__Instructions to follow__: Scan the data below and state how many of its lines contain the word "trial", giving only the figure.

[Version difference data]
=-=-=-=-=

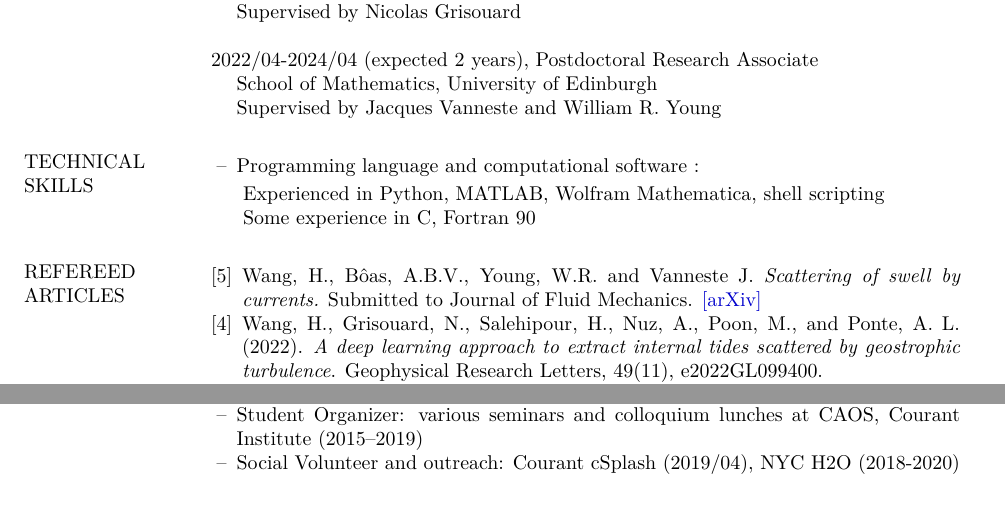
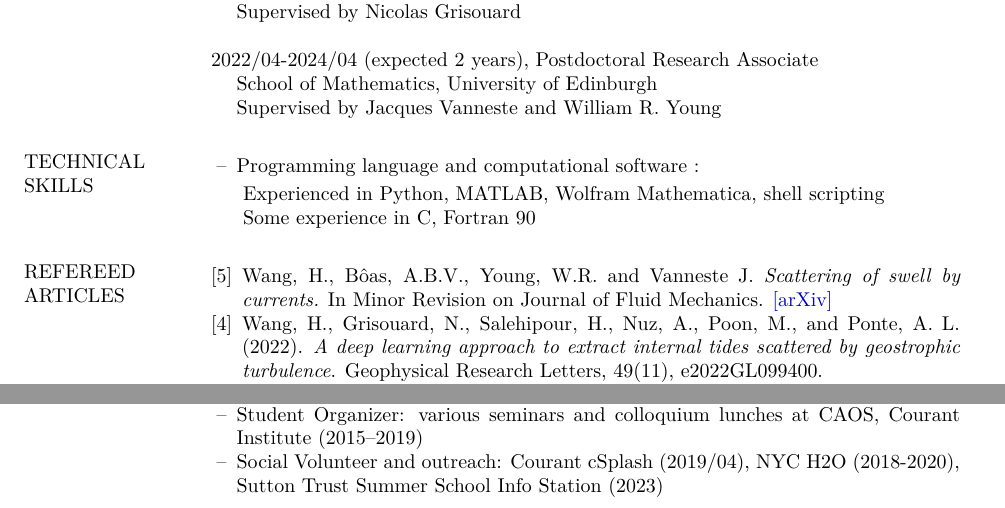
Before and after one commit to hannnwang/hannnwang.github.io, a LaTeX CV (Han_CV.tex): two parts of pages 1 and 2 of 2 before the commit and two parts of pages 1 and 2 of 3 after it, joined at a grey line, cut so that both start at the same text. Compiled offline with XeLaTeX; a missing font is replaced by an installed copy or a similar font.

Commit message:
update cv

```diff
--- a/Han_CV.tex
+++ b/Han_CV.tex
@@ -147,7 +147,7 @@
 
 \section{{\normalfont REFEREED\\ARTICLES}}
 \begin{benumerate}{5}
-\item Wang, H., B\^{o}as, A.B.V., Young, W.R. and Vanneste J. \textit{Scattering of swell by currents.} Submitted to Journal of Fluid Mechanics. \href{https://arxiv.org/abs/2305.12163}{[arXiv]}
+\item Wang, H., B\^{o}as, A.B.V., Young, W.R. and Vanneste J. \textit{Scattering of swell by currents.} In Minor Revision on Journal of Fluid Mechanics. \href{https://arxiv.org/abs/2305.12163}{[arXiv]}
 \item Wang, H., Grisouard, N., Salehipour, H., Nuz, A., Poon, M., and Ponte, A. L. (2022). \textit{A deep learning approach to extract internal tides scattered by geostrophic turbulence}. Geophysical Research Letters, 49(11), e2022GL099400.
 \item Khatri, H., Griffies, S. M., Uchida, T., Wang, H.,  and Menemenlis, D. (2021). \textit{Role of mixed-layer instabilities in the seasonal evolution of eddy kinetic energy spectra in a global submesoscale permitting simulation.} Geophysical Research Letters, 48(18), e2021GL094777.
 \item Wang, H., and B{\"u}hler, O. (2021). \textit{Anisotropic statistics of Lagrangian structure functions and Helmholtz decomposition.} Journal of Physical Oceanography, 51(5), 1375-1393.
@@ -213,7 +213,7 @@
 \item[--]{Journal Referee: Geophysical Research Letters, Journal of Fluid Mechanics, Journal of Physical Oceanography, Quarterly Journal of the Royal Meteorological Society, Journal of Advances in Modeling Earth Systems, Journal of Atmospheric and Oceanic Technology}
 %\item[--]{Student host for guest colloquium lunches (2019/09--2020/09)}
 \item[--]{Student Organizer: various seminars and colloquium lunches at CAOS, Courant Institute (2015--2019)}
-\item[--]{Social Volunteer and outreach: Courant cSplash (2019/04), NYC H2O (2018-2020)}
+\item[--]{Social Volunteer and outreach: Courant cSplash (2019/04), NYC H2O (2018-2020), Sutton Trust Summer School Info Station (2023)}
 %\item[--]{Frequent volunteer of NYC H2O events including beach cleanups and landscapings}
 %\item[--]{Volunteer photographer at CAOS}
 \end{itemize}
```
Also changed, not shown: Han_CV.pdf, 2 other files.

=-=-=-=-=

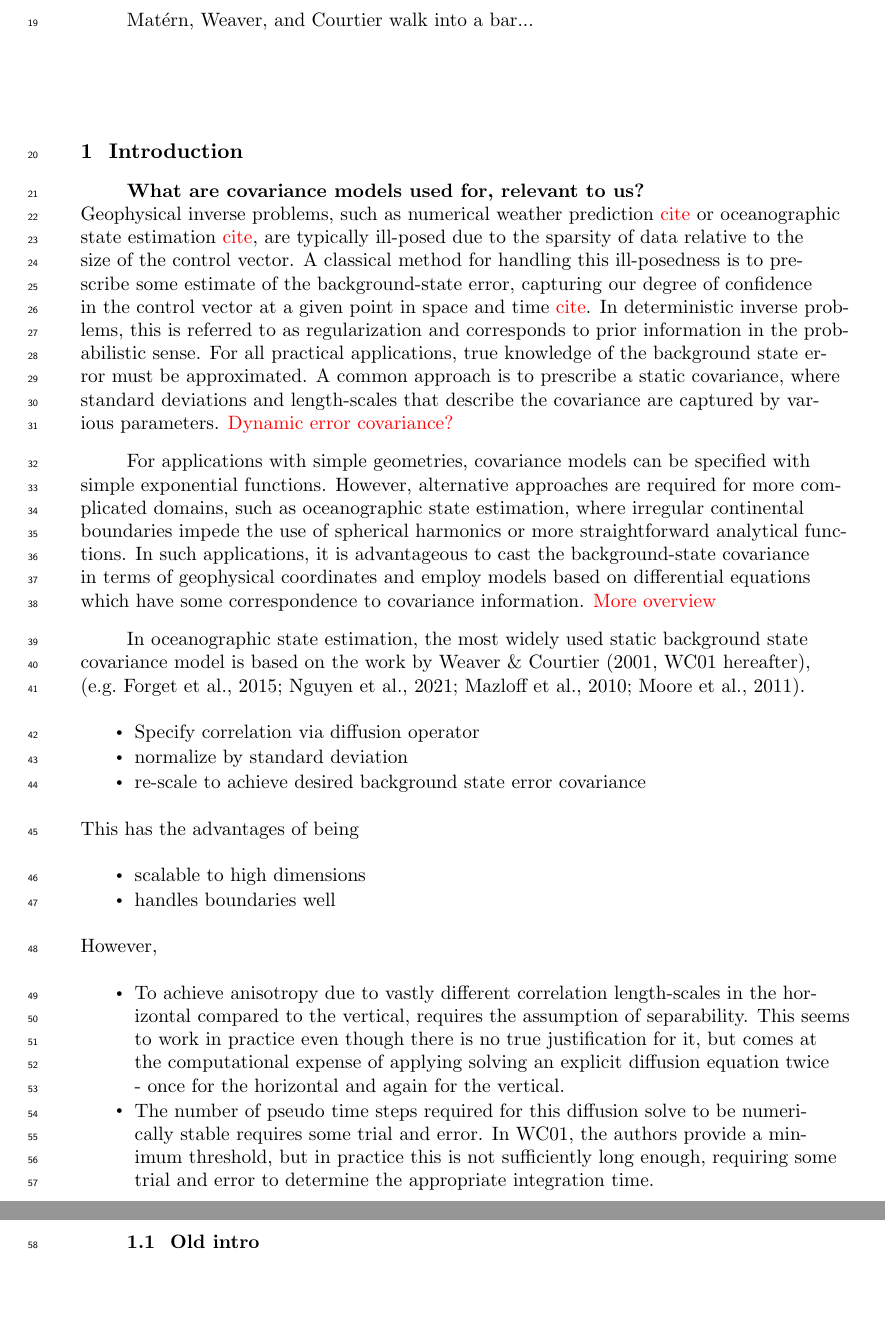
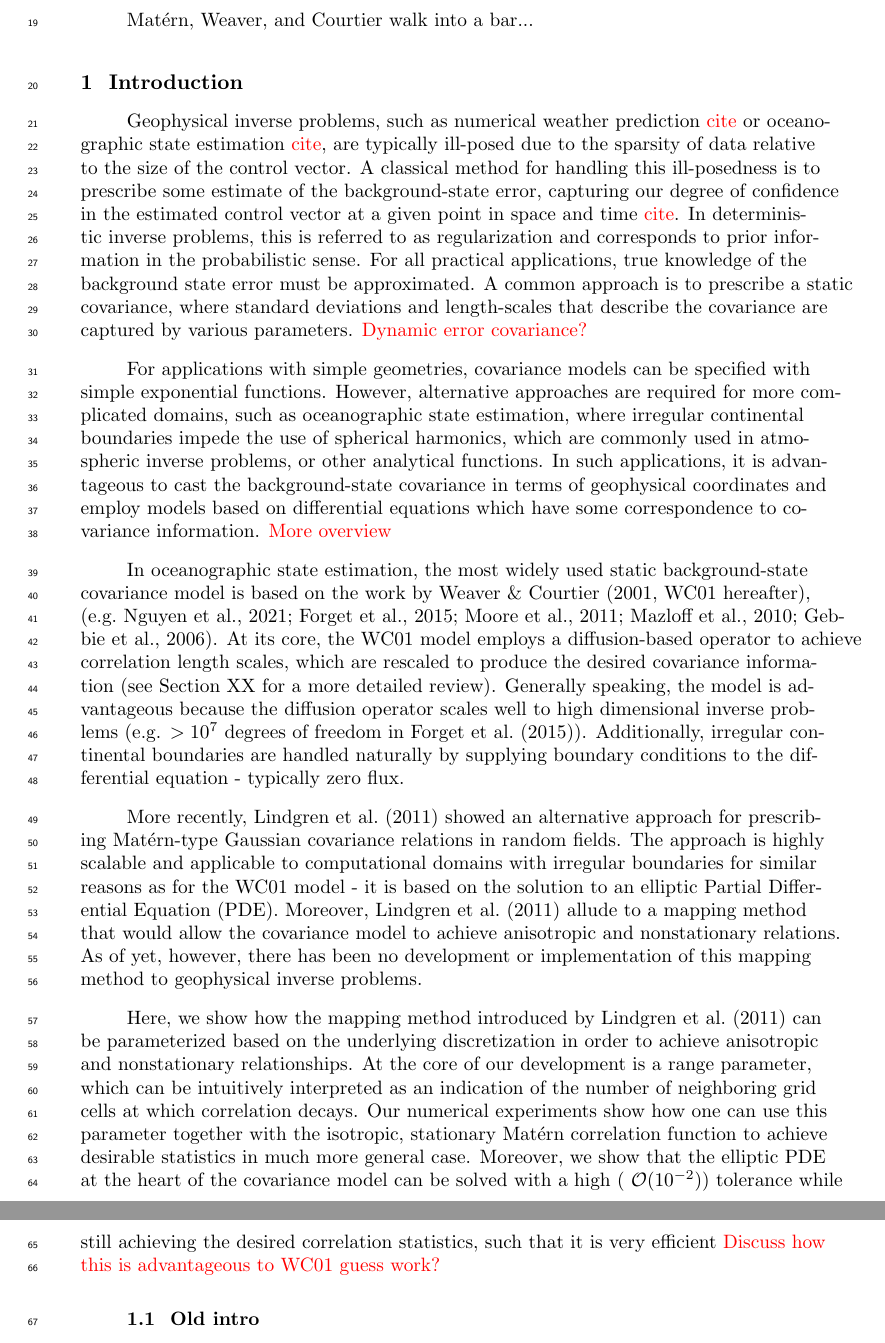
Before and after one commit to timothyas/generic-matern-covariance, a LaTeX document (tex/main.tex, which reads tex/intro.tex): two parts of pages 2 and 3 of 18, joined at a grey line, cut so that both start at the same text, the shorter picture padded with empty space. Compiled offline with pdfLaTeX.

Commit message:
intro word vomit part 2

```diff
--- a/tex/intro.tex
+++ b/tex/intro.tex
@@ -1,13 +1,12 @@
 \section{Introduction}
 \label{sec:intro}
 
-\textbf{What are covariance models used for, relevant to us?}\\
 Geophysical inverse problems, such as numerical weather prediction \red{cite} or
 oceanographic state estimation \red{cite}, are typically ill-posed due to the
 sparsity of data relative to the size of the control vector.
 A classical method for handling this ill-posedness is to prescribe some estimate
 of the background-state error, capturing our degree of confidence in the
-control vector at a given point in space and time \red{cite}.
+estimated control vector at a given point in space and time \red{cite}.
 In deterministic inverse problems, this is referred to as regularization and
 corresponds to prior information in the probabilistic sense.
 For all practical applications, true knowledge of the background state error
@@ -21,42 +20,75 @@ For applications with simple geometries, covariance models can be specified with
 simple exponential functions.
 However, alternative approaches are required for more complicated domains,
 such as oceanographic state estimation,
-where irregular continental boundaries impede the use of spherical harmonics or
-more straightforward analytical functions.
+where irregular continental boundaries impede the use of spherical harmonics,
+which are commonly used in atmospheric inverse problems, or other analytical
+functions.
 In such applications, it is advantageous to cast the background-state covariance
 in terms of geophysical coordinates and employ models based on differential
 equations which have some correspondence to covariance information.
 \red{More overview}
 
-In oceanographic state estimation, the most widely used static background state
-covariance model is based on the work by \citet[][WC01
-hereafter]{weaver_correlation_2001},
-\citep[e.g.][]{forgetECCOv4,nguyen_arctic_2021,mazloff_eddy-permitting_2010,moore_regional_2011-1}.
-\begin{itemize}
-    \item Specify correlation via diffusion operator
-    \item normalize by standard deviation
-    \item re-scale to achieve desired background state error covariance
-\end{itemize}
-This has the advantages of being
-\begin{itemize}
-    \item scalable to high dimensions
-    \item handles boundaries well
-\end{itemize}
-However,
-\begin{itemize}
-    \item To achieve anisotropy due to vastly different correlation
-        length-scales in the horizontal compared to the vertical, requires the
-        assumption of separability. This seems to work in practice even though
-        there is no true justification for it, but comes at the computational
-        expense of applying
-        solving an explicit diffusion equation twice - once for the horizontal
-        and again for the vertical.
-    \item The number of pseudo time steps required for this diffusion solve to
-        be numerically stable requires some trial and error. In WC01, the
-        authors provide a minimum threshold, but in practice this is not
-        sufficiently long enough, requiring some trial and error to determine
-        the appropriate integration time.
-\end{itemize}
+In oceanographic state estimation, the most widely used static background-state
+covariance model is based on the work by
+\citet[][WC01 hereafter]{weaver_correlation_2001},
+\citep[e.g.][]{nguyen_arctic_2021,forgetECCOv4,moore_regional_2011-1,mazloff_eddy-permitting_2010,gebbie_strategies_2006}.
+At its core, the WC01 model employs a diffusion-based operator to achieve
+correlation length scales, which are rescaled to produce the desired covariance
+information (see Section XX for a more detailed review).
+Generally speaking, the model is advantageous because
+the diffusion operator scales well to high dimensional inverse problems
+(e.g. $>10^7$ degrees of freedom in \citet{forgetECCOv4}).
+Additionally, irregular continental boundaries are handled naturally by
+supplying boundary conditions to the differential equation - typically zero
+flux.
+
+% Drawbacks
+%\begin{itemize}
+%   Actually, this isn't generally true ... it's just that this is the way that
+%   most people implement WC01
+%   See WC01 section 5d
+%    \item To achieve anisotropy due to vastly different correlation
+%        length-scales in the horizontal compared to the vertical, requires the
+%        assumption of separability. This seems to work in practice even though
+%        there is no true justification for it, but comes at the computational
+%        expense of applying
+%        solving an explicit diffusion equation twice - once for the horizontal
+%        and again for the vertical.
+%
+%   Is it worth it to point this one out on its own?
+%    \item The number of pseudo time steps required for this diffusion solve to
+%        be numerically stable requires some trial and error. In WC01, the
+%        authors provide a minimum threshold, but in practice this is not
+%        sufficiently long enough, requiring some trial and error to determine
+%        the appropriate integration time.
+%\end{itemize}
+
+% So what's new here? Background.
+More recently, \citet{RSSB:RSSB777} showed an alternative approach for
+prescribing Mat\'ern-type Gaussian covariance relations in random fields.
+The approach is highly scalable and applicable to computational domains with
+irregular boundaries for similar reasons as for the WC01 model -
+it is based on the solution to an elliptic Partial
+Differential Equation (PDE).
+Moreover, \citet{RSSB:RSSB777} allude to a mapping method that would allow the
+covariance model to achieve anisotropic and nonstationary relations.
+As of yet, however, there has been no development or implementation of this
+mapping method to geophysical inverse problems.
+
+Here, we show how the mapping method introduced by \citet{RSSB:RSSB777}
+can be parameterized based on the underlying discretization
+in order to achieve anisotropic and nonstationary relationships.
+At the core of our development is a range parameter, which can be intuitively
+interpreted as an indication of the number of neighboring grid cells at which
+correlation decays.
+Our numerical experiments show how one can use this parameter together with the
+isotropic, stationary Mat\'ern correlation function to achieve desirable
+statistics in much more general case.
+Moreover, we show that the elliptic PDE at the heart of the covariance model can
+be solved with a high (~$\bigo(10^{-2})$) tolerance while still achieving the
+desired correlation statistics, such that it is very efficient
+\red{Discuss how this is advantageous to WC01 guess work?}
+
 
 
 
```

=-=-=-=-=

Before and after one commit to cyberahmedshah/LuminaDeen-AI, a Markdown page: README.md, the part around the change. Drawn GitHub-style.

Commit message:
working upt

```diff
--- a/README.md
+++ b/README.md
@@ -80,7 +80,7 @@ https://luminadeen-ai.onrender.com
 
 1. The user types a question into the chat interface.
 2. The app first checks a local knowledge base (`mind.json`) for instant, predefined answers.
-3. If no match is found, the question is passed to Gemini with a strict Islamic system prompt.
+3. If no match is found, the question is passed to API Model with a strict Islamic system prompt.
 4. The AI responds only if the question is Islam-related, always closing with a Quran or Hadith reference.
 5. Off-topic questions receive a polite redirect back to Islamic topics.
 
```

=-=-=-=-=

__Response to this exercise__: 4